C.L.: Well, the fact is very few of my favorite Indian restaurants are within the city limits. Dana Mandi is definitely one exception, though its lack of ambiance (some serious Bollywood movies blasting on the big-screen TV) may be a turnoff for some. The best Indian restaurants in the area can generally be found in the far western 'burbs. I love the Indian Hut in Exton, but also Bangles in Downingtown, the Dosa Hut in Trooper, and Devi, vegetarian south Indian in Exton. In the city, I'd generally choose IndeBlue or Ekta over Tiffin, based on my most recent meals. But I also had a surprisingly good meal last year at the new location of Tandoor India in Fishtown, which makes very good tandoor-roasted skewers.
Reader: Have you tried the Pub in Pennsauken? Are there any good bourgeoisie steak houses in the region, like Arthurs in Hoboken/New Brunswick, N.J., which I love.
C.L.: Yes, I have been to the Pub within the last year, and I'm sorry to say it has really faded, despite our strong desire to love it for nostalgia's sake. I mean, what's not to like about a place that has a line of charcoal-fired pits built into the wall? Or still serves a twice-baked potato? I love that stuff. Except when it's not well-cooked and the ingredients aren't great, you realize why such places have been bypassed. It's still popular, for sure; just look at the parking lot! And it's also really festive for the holidays. But would I go back and spend my own money there? No, definitely not. As for other old-school indie steak houses? I don't think we have many left. I think Barclay Prime and Butcher & Singer are still the city's best chop houses, though I'd hardly classify them along the lines of a "bourgeoisie" steak house (funny to think of the Pub in French socioeconomic terminology!) Try Malbec, the quirky Argentine steak house in Head House Square. I really liked it - very good meat, cooked properly, but with a Latin swagger. Along those adventure steak lines, try Picanha, the Brazilian place in the Northeast, which has none of the fancy frills of the chains like Fogo de Chao or Chima, but in my opinion cooks better food - and definitely for the Brazilian "bourgeoisie."
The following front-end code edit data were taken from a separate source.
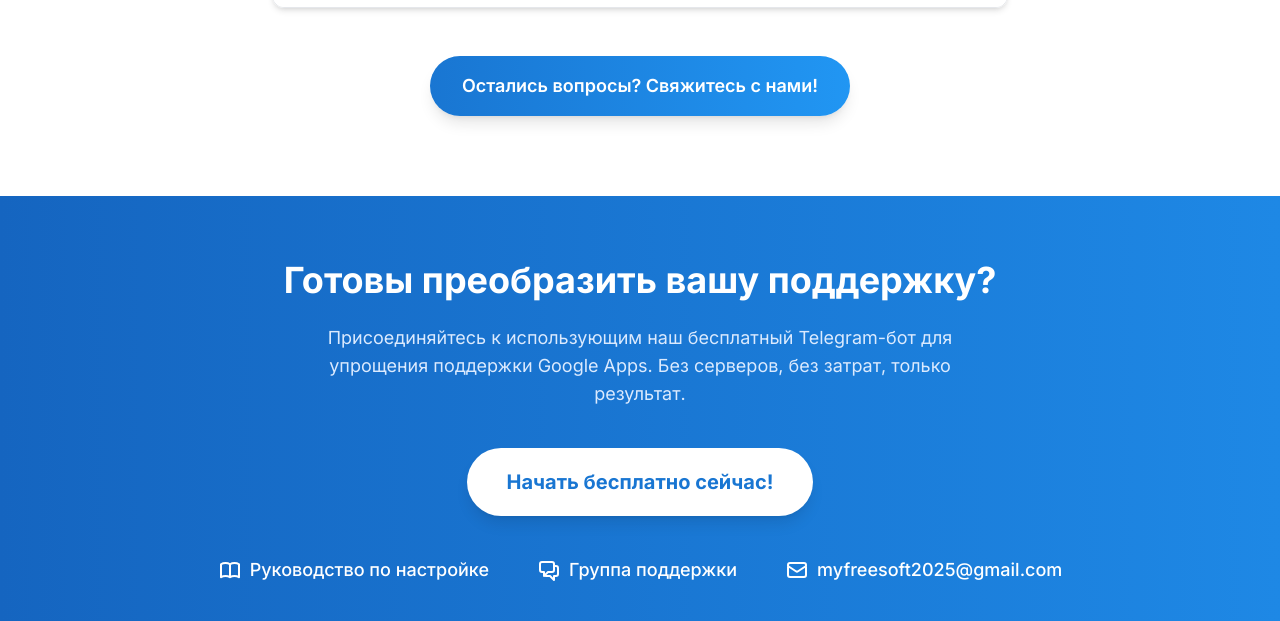
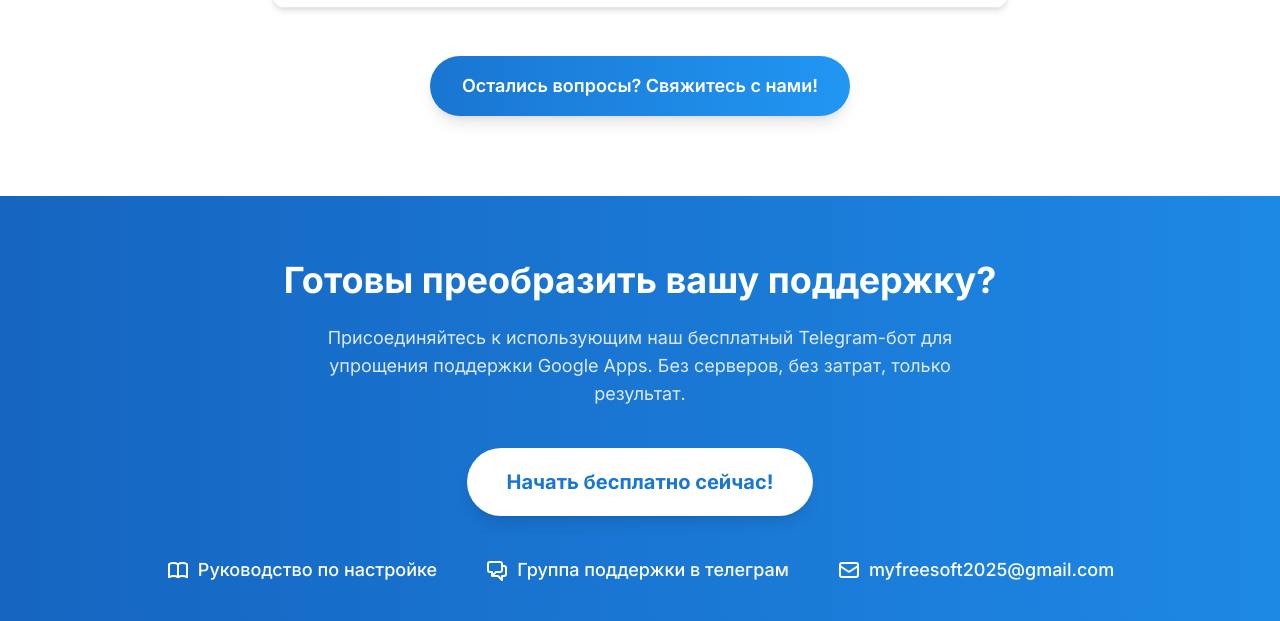
Before and after one commit to jurios78/BotSupport_site, a website: page index.html in a window 1280 px wide. Shown: the part 4920-5541 px from the top of the page. Drawn offline with nearby package versions, Linux system fonts and the light colour scheme.

Commit message:
docs: update support group link text in index.html
Update the text for the support group link to specify it is in Telegram for clarity

```diff
--- a/index.html
+++ b/index.html
@@ -526,7 +526,7 @@
         <svg xmlns="http://www.w3.org/2000/svg" class="h-6 w-6 mr-2" fill="none" viewBox="0 0 24 24" stroke="currentColor">
           <path stroke-linecap="round" stroke-linejoin="round" stroke-width="2" d="M17 8h2a2 2 0 012 2v6a2 2 0 01-2 2h-2v4l-4-4H9a1.994 1.994 0 01-1.414-.586m0 0L11 14h4a2 2 0 002-2V6a2 2 0 00-2-2H5a2 2 0 00-2 2v6a2 2 0 002 2h2v4l.586-.586z" />
         </svg>
-        Группа поддержки
+        Группа поддержки в телеграм
       </a>
       <a href="mailto:myfreesoft2025@gmail.com" class="text-white hover:text-blue-200 font-medium text-lg flex items-center" rel="nofollow" aria-label="Написать на электронную почту">
         <svg xmlns="http://www.w3.org/2000/svg" class="h-6 w-6 mr-2" fill="none" viewBox="0 0 24 24" stroke="currentColor">
```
Reader: I've been searching for "South Philly" Italian as good as Villa di Roma in other parts of the city but can't find it. Any suggestions for chicken sicilian/chicken parm/ziti francis that comes close?
C.L.: My family has spent a lot of time searching for another classic red gravy place to visit when we're looking for something different from Villa, and we really haven't found one we like better for ambiance and food. That includes visits to Ralph's, Dante & Luigi's, and, most recently, Criniti's. Check out Mr. Joe's Cafe, the luncheonette (lunch only) run by Vince Termini across from the Eightth Street bakery. It feels and tastes like the real deal. Love braciole and gnocchi and all the soups. Two other modern red gravy updates worth a visit: Little Nonna's and the new version of the Triangle Tavern. One I've not been to in many years but would like to get back to is Macaroni's in Northeast Philadelphia.